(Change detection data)
[Start of Attachment]
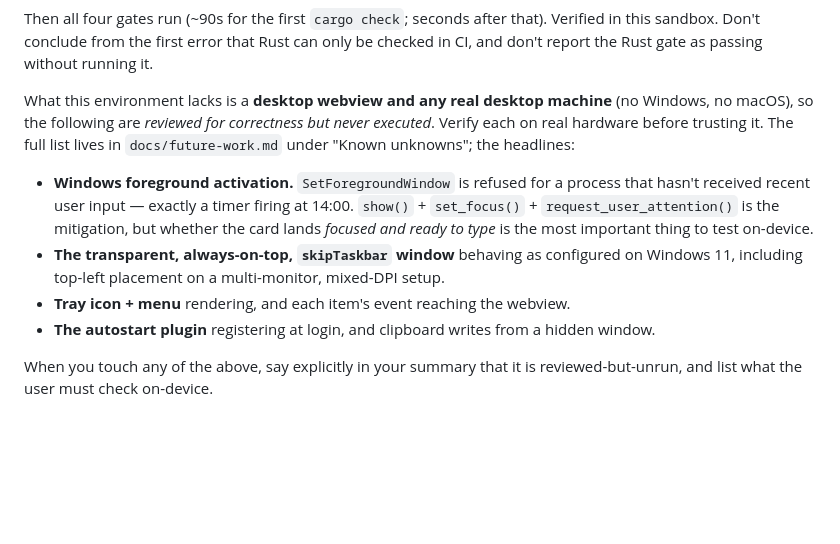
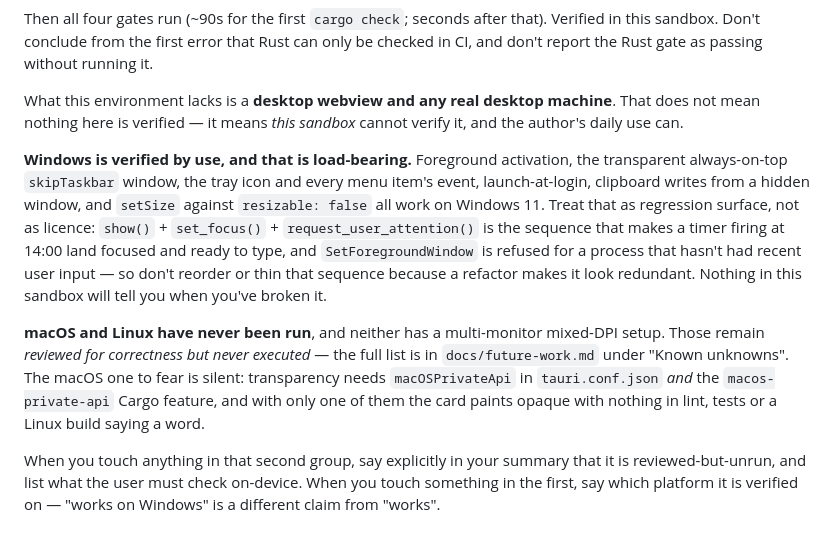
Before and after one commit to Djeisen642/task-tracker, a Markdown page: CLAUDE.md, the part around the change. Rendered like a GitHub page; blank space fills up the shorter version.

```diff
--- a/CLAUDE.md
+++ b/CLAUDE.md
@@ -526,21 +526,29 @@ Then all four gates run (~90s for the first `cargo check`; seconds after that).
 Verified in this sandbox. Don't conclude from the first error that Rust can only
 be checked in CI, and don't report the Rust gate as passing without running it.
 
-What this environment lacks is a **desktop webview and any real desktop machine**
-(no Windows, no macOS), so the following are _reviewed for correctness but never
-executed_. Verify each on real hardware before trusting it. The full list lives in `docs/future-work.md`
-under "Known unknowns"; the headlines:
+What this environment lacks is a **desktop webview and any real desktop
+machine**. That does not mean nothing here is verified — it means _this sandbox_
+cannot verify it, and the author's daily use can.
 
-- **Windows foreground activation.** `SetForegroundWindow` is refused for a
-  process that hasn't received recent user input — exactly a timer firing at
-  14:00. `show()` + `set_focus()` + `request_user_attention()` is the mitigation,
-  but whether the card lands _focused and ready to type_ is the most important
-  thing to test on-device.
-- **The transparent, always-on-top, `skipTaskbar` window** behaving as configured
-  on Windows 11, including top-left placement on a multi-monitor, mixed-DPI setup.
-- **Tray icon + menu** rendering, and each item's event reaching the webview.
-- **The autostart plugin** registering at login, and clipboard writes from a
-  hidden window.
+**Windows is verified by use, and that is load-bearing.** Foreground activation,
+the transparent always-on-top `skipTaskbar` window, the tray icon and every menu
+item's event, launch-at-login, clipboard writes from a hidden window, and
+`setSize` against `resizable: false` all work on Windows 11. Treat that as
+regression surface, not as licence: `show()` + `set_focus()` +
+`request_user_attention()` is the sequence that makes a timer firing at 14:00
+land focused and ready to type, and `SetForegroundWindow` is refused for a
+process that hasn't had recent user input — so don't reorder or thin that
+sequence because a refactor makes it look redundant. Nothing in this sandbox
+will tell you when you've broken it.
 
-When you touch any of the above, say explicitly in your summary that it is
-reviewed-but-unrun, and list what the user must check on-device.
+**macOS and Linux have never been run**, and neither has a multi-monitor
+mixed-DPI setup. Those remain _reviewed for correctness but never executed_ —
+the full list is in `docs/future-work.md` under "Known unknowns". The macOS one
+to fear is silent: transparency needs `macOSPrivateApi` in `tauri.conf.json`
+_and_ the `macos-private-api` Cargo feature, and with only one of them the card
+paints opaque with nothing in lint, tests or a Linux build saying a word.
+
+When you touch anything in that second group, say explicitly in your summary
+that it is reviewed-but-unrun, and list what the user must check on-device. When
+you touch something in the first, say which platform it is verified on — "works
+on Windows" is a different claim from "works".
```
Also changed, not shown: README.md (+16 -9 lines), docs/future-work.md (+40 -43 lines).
[End of Attachment]
[Start of Attachment]
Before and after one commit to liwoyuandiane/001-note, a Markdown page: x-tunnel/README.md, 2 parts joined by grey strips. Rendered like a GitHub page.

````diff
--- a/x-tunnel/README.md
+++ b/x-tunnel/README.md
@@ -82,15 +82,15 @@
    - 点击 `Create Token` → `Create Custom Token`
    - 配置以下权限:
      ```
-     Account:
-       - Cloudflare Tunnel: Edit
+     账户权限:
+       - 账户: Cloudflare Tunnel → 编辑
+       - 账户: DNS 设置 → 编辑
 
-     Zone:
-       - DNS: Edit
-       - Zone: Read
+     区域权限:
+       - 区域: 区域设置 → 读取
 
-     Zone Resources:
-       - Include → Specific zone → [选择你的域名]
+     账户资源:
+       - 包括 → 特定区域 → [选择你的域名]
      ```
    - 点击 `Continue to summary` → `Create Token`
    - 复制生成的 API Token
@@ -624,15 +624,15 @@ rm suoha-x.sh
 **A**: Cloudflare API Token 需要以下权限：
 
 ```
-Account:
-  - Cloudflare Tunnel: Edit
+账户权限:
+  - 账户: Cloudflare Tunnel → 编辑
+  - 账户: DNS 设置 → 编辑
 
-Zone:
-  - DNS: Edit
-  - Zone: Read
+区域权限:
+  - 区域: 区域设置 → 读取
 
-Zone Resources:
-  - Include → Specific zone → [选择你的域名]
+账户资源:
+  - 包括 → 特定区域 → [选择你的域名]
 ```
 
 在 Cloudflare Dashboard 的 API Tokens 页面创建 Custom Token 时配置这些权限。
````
[End of Attachment]
[Start of Attachment]
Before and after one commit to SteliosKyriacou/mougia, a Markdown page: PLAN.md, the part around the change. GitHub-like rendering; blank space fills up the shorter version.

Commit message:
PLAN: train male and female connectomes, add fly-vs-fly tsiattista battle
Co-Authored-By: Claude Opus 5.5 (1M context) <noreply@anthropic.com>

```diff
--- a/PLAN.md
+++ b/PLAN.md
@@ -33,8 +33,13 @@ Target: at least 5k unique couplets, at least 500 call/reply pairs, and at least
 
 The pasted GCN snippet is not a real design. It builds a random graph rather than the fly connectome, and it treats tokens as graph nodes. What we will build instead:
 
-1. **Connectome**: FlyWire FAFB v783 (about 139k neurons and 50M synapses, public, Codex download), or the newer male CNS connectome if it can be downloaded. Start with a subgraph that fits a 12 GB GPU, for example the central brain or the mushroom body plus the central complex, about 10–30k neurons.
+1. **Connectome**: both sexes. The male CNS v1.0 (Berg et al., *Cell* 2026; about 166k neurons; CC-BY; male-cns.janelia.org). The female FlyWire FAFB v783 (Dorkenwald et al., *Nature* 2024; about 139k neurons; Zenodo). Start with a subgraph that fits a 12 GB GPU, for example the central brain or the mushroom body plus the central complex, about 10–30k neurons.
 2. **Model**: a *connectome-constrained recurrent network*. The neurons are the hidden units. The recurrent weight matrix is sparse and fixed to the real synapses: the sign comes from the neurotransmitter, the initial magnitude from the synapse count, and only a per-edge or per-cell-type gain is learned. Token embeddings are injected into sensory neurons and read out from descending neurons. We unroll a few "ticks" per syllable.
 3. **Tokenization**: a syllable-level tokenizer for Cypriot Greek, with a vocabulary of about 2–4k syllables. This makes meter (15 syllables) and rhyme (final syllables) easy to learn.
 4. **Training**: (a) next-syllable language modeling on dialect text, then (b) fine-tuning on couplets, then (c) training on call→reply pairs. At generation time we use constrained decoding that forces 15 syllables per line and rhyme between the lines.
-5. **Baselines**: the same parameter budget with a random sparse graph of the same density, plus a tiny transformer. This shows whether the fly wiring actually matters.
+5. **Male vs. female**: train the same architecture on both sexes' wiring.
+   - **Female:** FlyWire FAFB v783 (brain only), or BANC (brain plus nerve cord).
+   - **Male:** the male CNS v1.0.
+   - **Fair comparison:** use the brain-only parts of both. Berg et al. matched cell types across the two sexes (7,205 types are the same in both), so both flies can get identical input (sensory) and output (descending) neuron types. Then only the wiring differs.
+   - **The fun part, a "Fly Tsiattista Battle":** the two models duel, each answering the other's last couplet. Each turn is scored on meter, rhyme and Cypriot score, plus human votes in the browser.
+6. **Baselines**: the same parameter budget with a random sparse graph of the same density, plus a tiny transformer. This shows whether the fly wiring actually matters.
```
[End of Attachment]
**YOUR GOAL:**
Lines with "Windows": return each one from the data above.

**OUTPUT BELOW:**
-(no Windows, no macOS), so the following are _reviewed for correctness but never
-- **Windows foreground activation.** `SetForegroundWindow` is refused for a
-  on Windows 11, including top-left placement on a multi-monitor, mixed-DPI setup.
+**Windows is verified by use, and that is load-bearing.** Foreground activation,
+`setSize` against `resizable: false` all work on Windows 11. Treat that as
+on Windows" is a different claim from "works".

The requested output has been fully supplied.